- REQUIRED WORK -
The word "hasClass" occurs in some lines of the listing. Copy those lines.

- DATA PROVIDED -
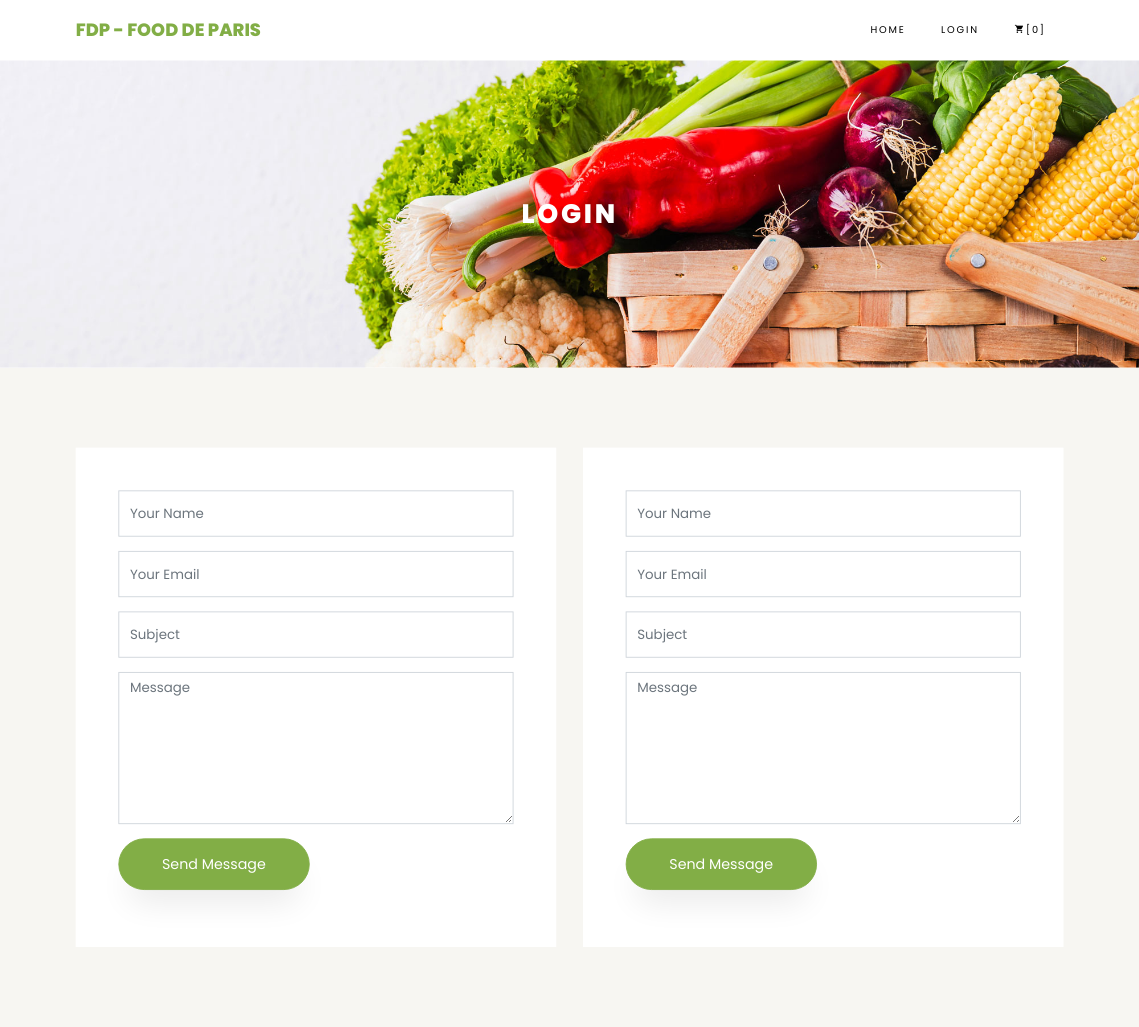
Repository: MacCampers/java-stuff
Page: workspaceJSP/projetRestaurant/WebContent/login.html
The author's editor kept a copy of each file at every save. The page is drawn from the files as they stood at one save, then again after the next save.
The browser window is 1280 px wide. The pictures show the whole page, at 89% of full size.
Some web fonts or font styles are not loaded; a fallback is used.

Above is the page before, as saved 2020-02-07 14:11:06.

### workspaceJSP/projetRestaurant/WebContent/login.html
<!DOCTYPE html>
<html lang="en">
<head>
<title>FDP - Food De Paris</title>
<meta charset="utf-8">
<meta name="viewport"
	content="width=device-width, initial-scale=1, shrink-to-fit=no">
<link
	href="https://fonts.googleapis.com/css?family=Poppins:200,300,400,500,600,700,800&display=swap"
	rel="stylesheet">
<link
	href="https://fonts.googleapis.com/css?family=Lora:400,400i,700,700i&display=swap"
	rel="stylesheet">
<link
	href="https://fonts.googleapis.com/css?family=Amatic+SC:400,700&display=swap"
	rel="stylesheet">
<link rel="stylesheet" href="css/open-iconic-bootstrap.min.css">
<link rel="stylesheet" href="css/animate.css">
<link rel="stylesheet" href="css/owl.carousel.min.css">
<link rel="stylesheet" href="css/owl.theme.default.min.css">
<link rel="stylesheet" href="css/magnific-popup.css">
<link rel="stylesheet" href="css/aos.css">
<link rel="stylesheet" href="css/ionicons.min.css">
<link rel="stylesheet" href="css/bootstrap-datepicker.css">
<link rel="stylesheet" href="css/jquery.timepicker.css">
<link rel="stylesheet" href="css/flaticon.css">
<link rel="stylesheet" href="css/icomoon.css">
<link rel="stylesheet" href="css/style.css">
</head>
<body class="goto-here">

	<nav
		class="navbar navbar-expand-lg navbar-dark ftco_navbar bg-dark ftco-navbar-light"
		id="ftco-navbar">
		<div class="container">
			<a class="navbar-brand" href="index.html">FDP - Food De Paris</a>
			<button class="navbar-toggler" type="button" data-toggle="collapse"
				data-target="#ftco-nav" aria-controls="ftco-nav"
				aria-expanded="false" aria-label="Toggle navigation">
				<span class="oi oi-menu"></span> Menu
			</button>

			<div class="collapse navbar-collapse" id="ftco-nav">
				<ul class="navbar-nav ml-auto">
					<li class="nav-item active"><a href="index.html"
						class="nav-link">Home</a></li>
					<li class="nav-item active"><a href="login.html"
						class="nav-link">Login</a></li>

					<li class="nav-item cta cta-colored"><a href="cart.html"
						class="nav-link"><span class="icon-shopping_cart"></span>[0]</a></li>

				</ul>
			</div>
		</div>
	</nav>
	<!-- END nav -->

	<div class="hero-wrap hero-bread"
		style="background-image: url('images/bg_1.jpg');">
		<div class="container">
			<div
				class="row no-gutters slider-text align-items-center justify-content-center">
				<div class="col-md-9 ftco-animate text-center">
					<h1 class="mb-0 bread">Login</h1>
				</div>
			</div>
		</div>
	</div>

	<section class="ftco-section contact-section bg-light">
		<div class="container">


			<div class="row block-9">
				<div class="col-md-6 order-md-last d-flex">
					<form action="#" class="bg-white p-5 contact-form">
						<div class="form-group">
							<input type="text" class="form-control" placeholder="Your Name">
						</div>
						<div class="form-group">
							<input type="text" class="form-control" placeholder="Your Email">
						</div>
						<div class="form-group">
							<input type="text" class="form-control" placeholder="Subject">
						</div>
						<div class="form-group">
							<textarea name="" id="" cols="30" rows="7" class="form-control"
								placeholder="Message"></textarea>
						</div>
						<div class="form-group">
							<input type="submit" value="Send Message"
								class="btn btn-primary py-3 px-5">
						</div>
					</form>

				</div>

							<div class="col-md-6 order-md-last d-flex">
					<form action="#" class="bg-white p-5 contact-form">
						<div class="form-group">
							<input type="text" class="form-control" placeholder="Your Name">
						</div>
						<div class="form-group">
							<input type="text" class="form-control" placeholder="Your Email">
						</div>
						<div class="form-group">
							<input type="text" class="form-control" placeholder="Subject">
						</div>
						<div class="form-group">
							<textarea name="" id="" cols="30" rows="7" class="form-control"
								placeholder="Message"></textarea>
						</div>
						<div class="form-group">
							<input type="submit" value="Send Message"
								class="btn btn-primary py-3 px-5">
						</div>
					</form>

				</div>
			</div>
		</div>
	</section>


	<!-- loader -->
	<div id="ftco-loader" class="show fullscreen">
		<svg class="circular" width="48px" height="48px">
			<circle class="path-bg" cx="24" cy="24" r="22" fill="none"
				stroke-width="4" stroke="#eeeeee" />
			<circle class="path" cx="24" cy="24" r="22" fill="none"
				stroke-width="4" stroke-miterlimit="10" stroke="#F96D00" /></svg>
	</div>


	<script src="js/jquery.min.js"></script>
	<script src="js/jquery-migrate-3.0.1.min.js"></script>
	<script src="js/popper.min.js"></script>
	<script src="js/bootstrap.min.js"></script>
	<script src="js/jquery.easing.1.3.js"></script>
	<script src="js/jquery.waypoints.min.js"></script>
	<script src="js/jquery.stellar.min.js"></script>
	<script src="js/owl.carousel.min.js"></script>
	<script src="js/jquery.magnific-popup.min.js"></script>
	<script src="js/aos.js"></script>
	<script src="js/jquery.animateNumber.min.js"></script>
	<script src="js/bootstrap-datepicker.js"></script>
	<script src="js/scrollax.min.js"></script>
	<script src="js/main.js"></script>

</body>
</html>

### workspaceJSP/projetRestaurant/WebContent/js/main.js
 AOS.init({
 	duration: 800,
 	easing: 'slide'
 });

(function($) {

	"use strict";

	var isMobile = {
		Android: function() {
			return navigator.userAgent.match(/Android/i);
		},
			BlackBerry: function() {
			return navigator.userAgent.match(/BlackBerry/i);
		},
			iOS: function() {
			return navigator.userAgent.match(/iPhone|iPad|iPod/i);
		},
			Opera: function() {
			return navigator.userAgent.match(/Opera Mini/i);
		},
			Windows: function() {
			return navigator.userAgent.match(/IEMobile/i);
		},
			any: function() {
			return (isMobile.Android() || isMobile.BlackBerry() || isMobile.iOS() || isMobile.Opera() || isMobile.Windows());
		}
	};


	$(window).stellar({
    responsive: true,
    parallaxBackgrounds: true,
    parallaxElements: true,
    horizontalScrolling: false,
    hideDistantElements: false,
    scrollProperty: 'scroll'
  });


	var fullHeight = function() {

		$('.js-fullheight').css('height', $(window).height());
		$(window).resize(function(){
			$('.js-fullheight').css('height', $(window).height());
		});

	};
	fullHeight();

	// loader
	var loader = function() {
		setTimeout(function() {
			if($('#ftco-loader').length > 0) {
				$('#ftco-loader').removeClass('show');
			}
		}, 1);
	};
	loader();

	// Scrollax
   $.Scrollax();

	var carousel = function() {
		$('.home-slider').owlCarousel({
	    loop:true,
	    autoplay: true,
	    margin:0,
	    animateOut: 'fadeOut',
	    animateIn: 'fadeIn',
	    nav:false,
	    autoplayHoverPause: false,
	    items: 1,
	    navText : ["<span class='ion-md-arrow-back'></span>","<span class='ion-chevron-right'></span>"],
	    responsive:{
	      0:{
	        items:1
	      },
	      600:{
	        items:1
	      },
	      1000:{
	        items:1
	      }
	    }
		});

		$('.carousel-testimony').owlCarousel({
			center: true,
			loop: true,
			items:1,
			margin: 30,
			stagePadding: 0,
			nav: false,
			navText: ['<span class="ion-ios-arrow-back">', '<span class="ion-ios-arrow-forward">'],
			responsive:{
				0:{
					items: 1
				},
				600:{
					items: 3
				},
				1000:{
					items: 3
				}
			}
		});

	};
	carousel();

	$('nav .dropdown').hover(function(){
		var $this = $(this);
		// 	 timer;
		// clearTimeout(timer);
		$this.addClass('show');
		$this.find('> a').attr('aria-expanded', true);
		// $this.find('.dropdown-menu').addClass('animated-fast fadeInUp show');
		$this.find('.dropdown-menu').addClass('show');
	}, function(){
		var $this = $(this);
			// timer;
		// timer = setTimeout(function(){
			$this.removeClass('show');
			$this.find('> a').attr('aria-expanded', false);
			// $this.find('.dropdown-menu').removeClass('animated-fast fadeInUp show');
			$this.find('.dropdown-menu').removeClass('show');
		// }, 100);
	});


	$('#dropdown04').on('show.bs.dropdown', function () {
	  console.log('show');
	});

	// scroll
	var scrollWindow = function() {
		$(window).scroll(function(){
			var $w = $(this),
					st = $w.scrollTop(),
					navbar = $('.ftco_navbar'),
					sd = $('.js-scroll-wrap');

			if (st > 150) {
				if ( !navbar.hasClass('scrolled') ) {
					navbar.addClass('scrolled');
				}
			}
			if (st < 150) {
				if ( navbar.hasClass('scrolled') ) {
					navbar.removeClass('scrolled sleep');
				}
			}
			if ( st > 350 ) {
				if ( !navbar.hasClass('awake') ) {
					navbar.addClass('awake');
				}

				if(sd.length > 0) {
					sd.addClass('sleep');
				}
			}
			if ( st < 350 ) {
				if ( navbar.hasClass('awake') ) {
					navbar.removeClass('awake');
					navbar.addClass('sleep');
				}
				if(sd.length > 0) {
					sd.removeClass('sleep');
				}
			}
		});
	};
	scrollWindow();


	var counter = function() {

		$('#section-counter').waypoint( function( direction ) {

			if( direction === 'down' && !$(this.element).hasClass('ftco-animated') ) {

				var comma_separator_number_step = $.animateNumber.numberStepFactories.separator(',')
				$('.number').each(function(){
					var $this = $(this),
						num = $this.data('number');
						console.log(num);
					$this.animateNumber(
					  {
					    number: num,
					    numberStep: comma_separator_number_step
					  }, 7000
					);
				});

			}

		} , { offset: '95%' } );

	}
	counter();

	var contentWayPoint = function() {
		var i = 0;
		$('.ftco-animate').waypoint( function( direction ) {

			if( direction === 'down' && !$(this.element).hasClass('ftco-animated') ) {

				i++;

				$(this.element).addClass('item-animate');
				setTimeout(function(){

					$('body .ftco-animate.item-animate').each(function(k){
						var el = $(this);
						setTimeout( function () {
							var effect = el.data('animate-effect');
							if ( effect === 'fadeIn') {
								el.addClass('fadeIn ftco-animated');
							} else if ( effect === 'fadeInLeft') {
								el.addClass('fadeInLeft ftco-animated');
							} else if ( effect === 'fadeInRight') {
								el.addClass('fadeInRight ftco-animated');
							} else {
								el.addClass('fadeInUp ftco-animated');
							}
							el.removeClass('item-animate');
						},  k * 50, 'easeInOutExpo' );
					});

				}, 100);

			}

		} , { offset: '95%' } );
	};
	contentWayPoint();


	// navigation
	var OnePageNav = function() {
		$(".smoothscroll[href^='#'], #ftco-nav ul li a[href^='#']").on('click', function(e) {
		 	e.preventDefault();

		 	var hash = this.hash,
		 			navToggler = $('.navbar-toggler');
		 	$('html, body').animate({
		    scrollTop: $(hash).offset().top
		  }, 700, 'easeInOutExpo', function(){
		    window.location.hash = hash;
		  });


		  if ( navToggler.is(':visible') ) {
		  	navToggler.click();
		  }
		});
		$('body').on('activate.bs.scrollspy', function () {
		  console.log('nice');
		})
	};
	OnePageNav();


	// magnific popup
	$('.image-popup').magnificPopup({
    type: 'image',
    closeOnContentClick: true,
    closeBtnInside: false,
    fixedContentPos: true,
    mainClass: 'mfp-no-margins mfp-with-zoom', // class to remove default margin from left and right side
     gallery: {
      enabled: true,
      navigateByImgClick: true,
      preload: [0,1] // Will preload 0 - before current, and 1 after the current image
    },
    image: {
      verticalFit: true
    },
    zoom: {
      enabled: true,
      duration: 300 // don't foget to change the duration also in CSS
    }
  });

  $('.popup-youtube, .popup-vimeo, .popup-gmaps').magnificPopup({
    disableOn: 700,
    type: 'iframe',
    mainClass: 'mfp-fade',
    removalDelay: 160,
    preloader: false,

    fixedContentPos: false
  });



	var goHere = function() {

		$('.mouse-icon').on('click', function(event){

			event.preventDefault();

			$('html,body').animate({
				scrollTop: $('.goto-here').offset().top
			}, 500, 'easeInOutExpo');

			return false;
		});
	};
	goHere();


	function makeTimer() {

		var endTime = new Date("21 December 2019 9:56:00 GMT+01:00");
		endTime = (Date.parse(endTime) / 1000);

		var now = new Date();
		now = (Date.parse(now) / 1000);

		var timeLeft = endTime - now;

		var days = Math.floor(timeLeft / 86400);
		var hours = Math.floor((timeLeft - (days * 86400)) / 3600);
		var minutes = Math.floor((timeLeft - (days * 86400) - (hours * 3600 )) / 60);
		var seconds = Math.floor((timeLeft - (days * 86400) - (hours * 3600) - (minutes * 60)));

		if (hours < "10") { hours = "0" + hours; }
		if (minutes < "10") { minutes = "0" + minutes; }
		if (seconds < "10") { seconds = "0" + seconds; }

		$("#days").html(days + "<span>Days</span>");
		$("#hours").html(hours + "<span>Hours</span>");
		$("#minutes").html(minutes + "<span>Minutes</span>");
		$("#seconds").html(seconds + "<span>Seconds</span>");

}

setInterval(function() { makeTimer(); }, 1000);



})(jQuery);

Loaded but not shown: workspaceJSP/projetRestaurant/WebContent/css/open-iconic-bootstrap.min.css (library); workspaceJSP/projetRestaurant/WebContent/css/animate.css (library); workspaceJSP/projetRestaurant/WebContent/css/owl.carousel.min.css (library); workspaceJSP/projetRestaurant/WebContent/css/owl.theme.default.min.css (common file); workspaceJSP/projetRestaurant/WebContent/css/magnific-popup.css (library); workspaceJSP/projetRestaurant/WebContent/css/aos.css (library); workspaceJSP/projetRestaurant/WebContent/css/ionicons.min.css (library); workspaceJSP/projetRestaurant/WebContent/css/bootstrap-datepicker.css (library); workspaceJSP/projetRestaurant/WebContent/css/jquery.timepicker.css (common file); workspaceJSP/projetRestaurant/WebContent/css/flaticon.css (common file); workspaceJSP/projetRestaurant/WebContent/css/icomoon.css (common file); workspaceJSP/projetRestaurant/WebContent/css/style.css (library); workspaceJSP/projetRestaurant/WebContent/js/jquery.min.js (library); workspaceJSP/projetRestaurant/WebContent/js/jquery-migrate-3.0.1.min.js (library); workspaceJSP/projetRestaurant/WebContent/js/popper.min.js (library); workspaceJSP/projetRestaurant/WebContent/js/bootstrap.min.js (library); workspaceJSP/projetRestaurant/WebContent/js/jquery.easing.1.3.js (library); workspaceJSP/projetRestaurant/WebContent/js/jquery.waypoints.min.js (library); workspaceJSP/projetRestaurant/WebContent/js/jquery.stellar.min.js (library); workspaceJSP/projetRestaurant/WebContent/js/owl.carousel.min.js (library); workspaceJSP/projetRestaurant/WebContent/js/jquery.magnific-popup.min.js (library); workspaceJSP/projetRestaurant/WebContent/js/aos.js (library); workspaceJSP/projetRestaurant/WebContent/js/jquery.animateNumber.min.js (common file); workspaceJSP/projetRestaurant/WebContent/js/bootstrap-datepicker.js (library); workspaceJSP/projetRestaurant/WebContent/js/scrollax.min.js (library)

After the next save:
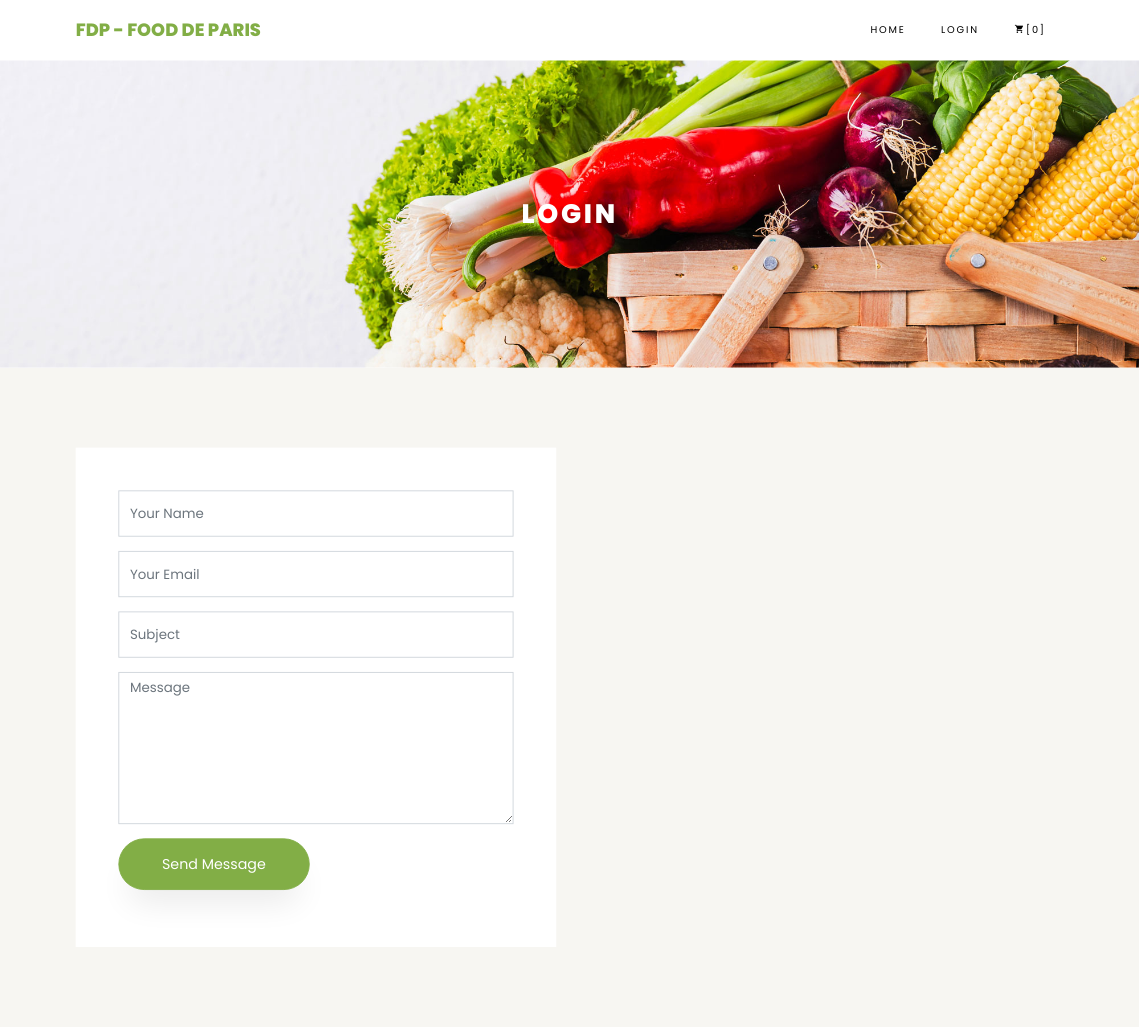
Saved 26 s later.
--- a/workspaceJSP/projetRestaurant/WebContent/login.html
+++ b/workspaceJSP/projetRestaurant/WebContent/login.html
@@ -73,28 +73,6 @@
 
 
 			<div class="row block-9">
-				<div class="col-md-6 order-md-last d-flex">
-					<form action="#" class="bg-white p-5 contact-form">
-						<div class="form-group">
-							<input type="text" class="form-control" placeholder="Your Name">
-						</div>
-						<div class="form-group">
-							<input type="text" class="form-control" placeholder="Your Email">
-						</div>
-						<div class="form-group">
-							<input type="text" class="form-control" placeholder="Subject">
-						</div>
-						<div class="form-group">
-							<textarea name="" id="" cols="30" rows="7" class="form-control"
-								placeholder="Message"></textarea>
-						</div>
-						<div class="form-group">
-							<input type="submit" value="Send Message"
-								class="btn btn-primary py-3 px-5">
-						</div>
-					</form>
-
-				</div>
 
 							<div class="col-md-6 order-md-last d-flex">
 					<form action="#" class="bg-white p-5 contact-form">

- TASK RESULT -
				if ( !navbar.hasClass('scrolled') ) {
				if ( navbar.hasClass('scrolled') ) {
				if ( !navbar.hasClass('awake') ) {
				if ( navbar.hasClass('awake') ) {
			if( direction === 'down' && !$(this.element).hasClass('ftco-animated') ) {
			if( direction === 'down' && !$(this.element).hasClass('ftco-animated') ) {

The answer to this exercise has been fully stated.